A few months after he turned Fort Ticonderoga over to the Colonies, Allen was captured and imprisoned by the British during an unsuccessful invasion of Montreal. By 1778 he was free and back in “the Republic of Vermont,” where he and his brother Ira built a house in Sunderland (just south of Manchester) on the shores of the river known as the Batten Kill. So now we’re getting to the point of all this history, because … that eight-bedroom, five-bathroom house, now a B&B known as the Ira Allen House, with around 10 lovely acres and 850 feet of river frontage, can be all yours for $1,150,000.

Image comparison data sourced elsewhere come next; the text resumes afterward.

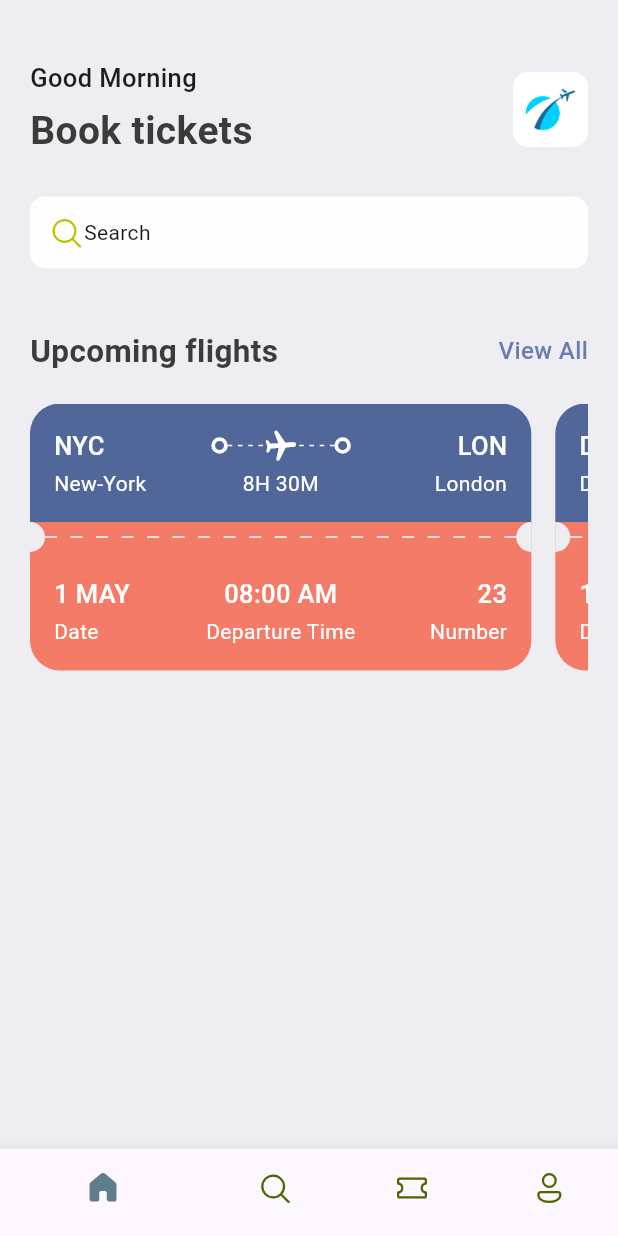
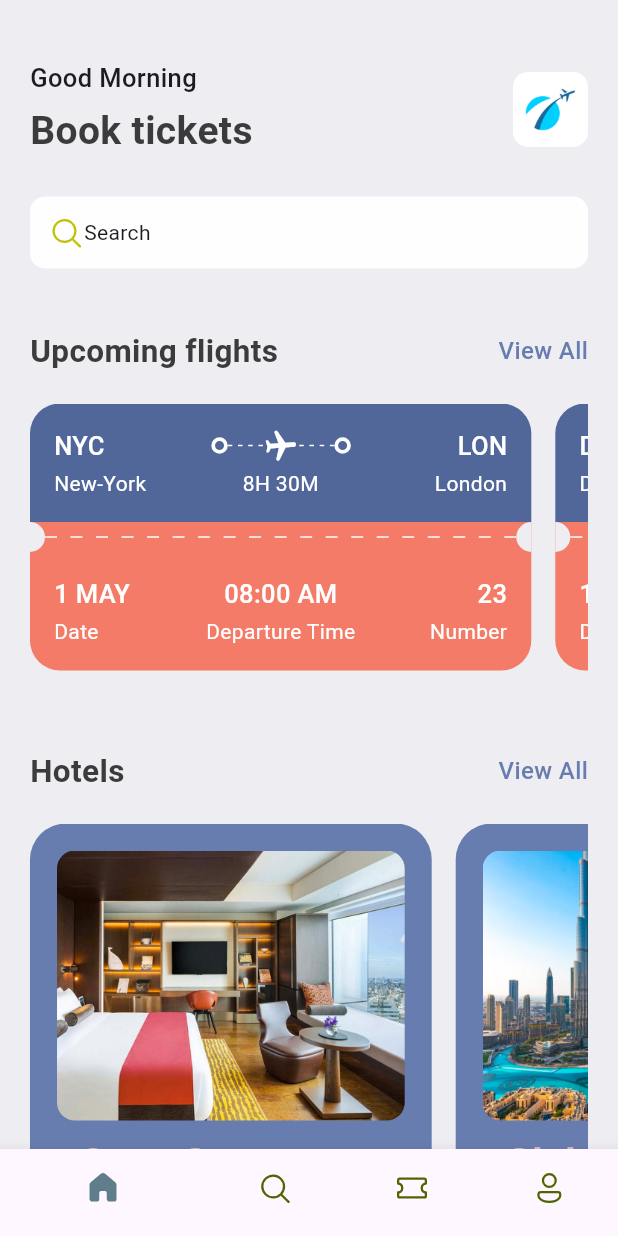
Before and after one commit to gustavo-martins-pereira/Ticket_App, a Flutter app: the screen it shows after launch, on a phone screen of 412 x 824 dp. Run offline on Flutter 3.47's test engine with Material 3 defaults, Android fonts, the phone set to English and light mode, and no system bars; our stand-ins replace fluentui_icons.

Commit message:
ADD - Hotels Container

```diff
--- a/lib/base/res/media.dart
+++ b/lib/base/res/media.dart
@@ -1,4 +1,6 @@
 class AppMedia {
   static const _baseImage = "assets/images";
+
   static const logo = "$_baseImage/logo.png";
+  static const hotelRoom = "$_baseImage/hotel_room.png";
 }
--- a/lib/base/res/styles/app_styles.dart
+++ b/lib/base/res/styles/app_styles.dart
@@ -8,6 +8,7 @@ class AppStyles {
   static Color bgColor = const Color(0xFFEEEDF2);
   static Color ticketTopColor = const Color(0xFF526799);
   static Color ticketBottomColor = const Color(0xFFF37B67);
+  static Color kakiColor = const Color(0xFFD2BDB6);
 
   static TextStyle textStyle = TextStyle(
     color: textColor,
--- a/lib/base/utils/all_json.dart
+++ b/lib/base/utils/all_json.dart
@@ -42,3 +42,24 @@ List<Map<String, dynamic>> ticketList = [
     "number": 23
   },
 ];
+
+List<Map<String, dynamic>> hotelList = [
+  {
+    "image": "hotel_room.png",
+    "place": "Open Space",
+    "destination": "London",
+    "price": 25,
+  },
+  {
+    "image": "city_view.png",
+    "place": "Global Will",
+    "destination": "London",
+    "price": 40,
+  },
+  {
+    "image": "pool_view.png",
+    "place": "Tallest Building",
+    "destination": "Dubai",
+    "price": 68,
+  },
+];
--- a/lib/base/widgets/app_double_text_widget.dart
+++ b/lib/base/widgets/app_double_text_widget.dart
@@ -2,10 +2,11 @@ import 'package:flutter/material.dart';
 import 'package:ticket_app/base/res/styles/app_styles.dart';
 
 class AppDoubleText extends StatelessWidget {
-  const AppDoubleText({super.key, required this.bigText, required this.smallText});
+  const AppDoubleText({super.key, required this.bigText, required this.smallText, required this.function});
 
   final String bigText;
   final String smallText;
+  final VoidCallback function;
 
   @override
   Widget build(BuildContext context) {
@@ -15,7 +16,7 @@ class AppDoubleText extends StatelessWidget {
         Text(bigText, style: AppStyles.headLineStyle2),
 
         InkWell(
-          onTap: () => Navigator.pushNamed(context, "all_tickets"),
+          onTap: function,
           child: Text(smallText, style: AppStyles.textStyle.copyWith(
             color: AppStyles.primaryColor,
           )),
--- a/lib/screens/home_screen.dart
+++ b/lib/screens/home_screen.dart
@@ -2,6 +2,7 @@ import 'package:fluentui_icons/fluentui_icons.dart';
 import 'package:flutter/material.dart';
 import 'package:ticket_app/base/widgets/app_double_text_widget.dart';
 import 'package:ticket_app/base/widgets/ticket_view_widget.dart';
+import 'package:ticket_app/screens/widgets/hotel.dart';
 
 import '../base/res/media.dart';
 import '../base/res/styles/app_styles.dart';
@@ -21,6 +22,7 @@ class HomeScreen extends StatelessWidget {
           Container(
             padding: const EdgeInsets.symmetric(horizontal: 20),
             child: Column(
+              crossAxisAlignment: CrossAxisAlignment.start,
               children: [
                 // ========== HEADER ==========
                 // ===== INTRODUCTION =====
@@ -50,6 +52,7 @@ class HomeScreen extends StatelessWidget {
                 ),
                 const SizedBox(height: 25),
 
+
                 // ===== SEARCH BAR =====
                 Container(
                   padding: const EdgeInsets.symmetric(horizontal: 12, vertical: 12),
@@ -68,12 +71,32 @@ class HomeScreen extends StatelessWidget {
 
 
                 // ========== UPCOMING FLIGHTS ==========
-                const AppDoubleText(bigText: "Upcoming flights", smallText: "View All"),
+                AppDoubleText(
+                  bigText: "Upcoming flights",
+                  smallText: "View All",
+                  function: () => Navigator.pushNamed(context, "all_tickets"),
+                ),
                 const SizedBox(height: 20),
                 SingleChildScrollView(
                   scrollDirection: Axis.horizontal,
                   child: Row(
                     children: ticketList.map((ticket) => TicketView(ticketData: ticket)).toList(),
+                  ),
+                ),
+                const SizedBox(height: 40),
+
+
+                // ========== UPCOMING FLIGHTS ==========
+                AppDoubleText(
+                  bigText: "Hotels",
+                  smallText: "View All",
+                  function: () => {},
+                ),
+                const SizedBox(height: 20),
+                SingleChildScrollView(
+                  scrollDirection: Axis.horizontal,
+                  child: Row(
+                    children: hotelList.map((hotel) => Hotel(hotelData: hotel)).toList(),
                   ),
                 ),
               ],
--- /dev/null
+++ b/lib/screens/widgets/hotel.dart
@@ -0,0 +1,64 @@
+import 'package:flutter/material.dart';
+import 'package:ticket_app/base/res/media.dart';
+import 'package:ticket_app/base/res/styles/app_styles.dart';
+
+class Hotel extends StatelessWidget {
+  final Map<String, dynamic> hotelData;
+
+  const Hotel({super.key, required this.hotelData});
+
+  @override
+  Widget build(BuildContext context) {
+    final size = MediaQuery.of(context).size;
+
+    return Container(
+      width: size.width * 0.65,
+      height: 350,
+      margin:  const EdgeInsets.only(right: 16),
+      padding: const EdgeInsets.all(18),
+      decoration: BoxDecoration(
+        color: AppStyles.primaryColor,
+        borderRadius: BorderRadius.circular(24),
+      ),
+      child: Column(
+        crossAxisAlignment: CrossAxisAlignment.start,
+        children: [
+          // ========== PHOTO ==========
+          Container(
+            height: 180,
+            decoration: BoxDecoration(
+              color: AppStyles.primaryColor,
+              borderRadius: BorderRadius.circular(12),
+              image: DecorationImage(
+                fit: BoxFit.cover,
+                image: AssetImage(
+                  "assets/images/${hotelData['image']}"
+                ),
+              ),
+            ),
+          ),
+          const SizedBox(height: 10),
+
+
+          // ========== INFOS ==========
+          Padding(
+            padding: const EdgeInsets.only(left: 15),
+            child: Text(hotelData["place"], style: AppStyles.headLineStyle1.copyWith(color: AppStyles.kakiColor)),
+          ),
+          const SizedBox(height: 5),
+
+          Padding(
+            padding: const EdgeInsets.only(left: 15),
+            child: Text(hotelData["destination"], style: AppStyles.headLineStyle2.copyWith(color: Colors.white)),
+          ),
+          const SizedBox(height: 5),
+
+          Padding(
+            padding: const EdgeInsets.only(left: 15),
+            child: Text("\$${hotelData['price']}/night", style: AppStyles.headLineStyle1.copyWith(color: AppStyles.kakiColor)),
+          ),
+        ],
+      ),
+    );
+  }
+}
```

So why isn’t it called the Ethan Allen House? Well, both Ira and Ethan built the place and lived there with their families for some eight years, and at one time it was called the Ethan Allen Inn. But when it was declared a state historic site in 1958, it was named for Ira instead of Ethan — something about the furniture company’s having first dibs on the Ethan Allen name for commercial use.
Anyway, although not as famous as Ethan (and apparently a lot shorter — his nickname was “Stub”), Ira was Vermont’s surveyor-general and quite the historical figure himself. Among other things, he founded the city of Burlington — and the University of Vermont.
Not long ago, we spent a lovely morning at the Ira Allen House with innkeeper Maria Jones. Originally from the Philippines, she and her husband, Ed, a high school teacher from New Jersey, and their three girls (ages 6, 11, and 14) have been living in a large 1775 house next door for the past few years. With her family in school weekdays, it’s up to Maria to walk over to the Allen house early every morning and begin the daily tasks of operating a B&B. For the first hour of our visit, for instance, she was busy serving delicious-looking omelets to the half-dozen guests scattered about the dining room (which can seat up to 30). Cinnamon buns, toast, fruit, and such were on hand for them as well.
During this time we sat in the adjoining living room next to a cheerful fire, drinking coffee, sampling several of those buns, and admiring the huge overhead beams. Original? We’re not sure, nor was Maria. There was no doubt, however, that the two silhouette portraits hanging on the far wall were of Ethan and Ira Allen.
Once everyone was happy, Maria showed us the kitchen, fully equipped with all the basics. Half of the space serves as her office, and the adjoining two rooms house the washer and dryer — a busy place in a B&B — and a modern furnace. Also off the kitchen is a sunroom, with a hot tub just outside. “On weekends the girls eat breakfast out here,” Maria told us, “and they just love the Jacuzzi.”
Eventually, after hugs for each of her departing guests (all of whom reacted to her as though she were practically their mother), Maria relaxed with us for a few minutes back in the living room. Ahead for her, of course, were the breakfast clean-up, changing the beds and washing the sheets, working out the grocery needs, dusting and vacuuming, and so on. Running a B&B, we realized, is sort of an endless series of tasks.
“You have to love meeting people,” Maria noted. It was obvious that she fulfilled that requirement in spades. The current problem for her and Ed, she explained, was operating two homes — one as a business — and, at the same time, maintaining a family life for their three girls: “When we bought the Allen house three years ago, thinking it was a dream come true, we found we’d underestimated the difficulties in juggling those priorities.” Thus their decision to sell.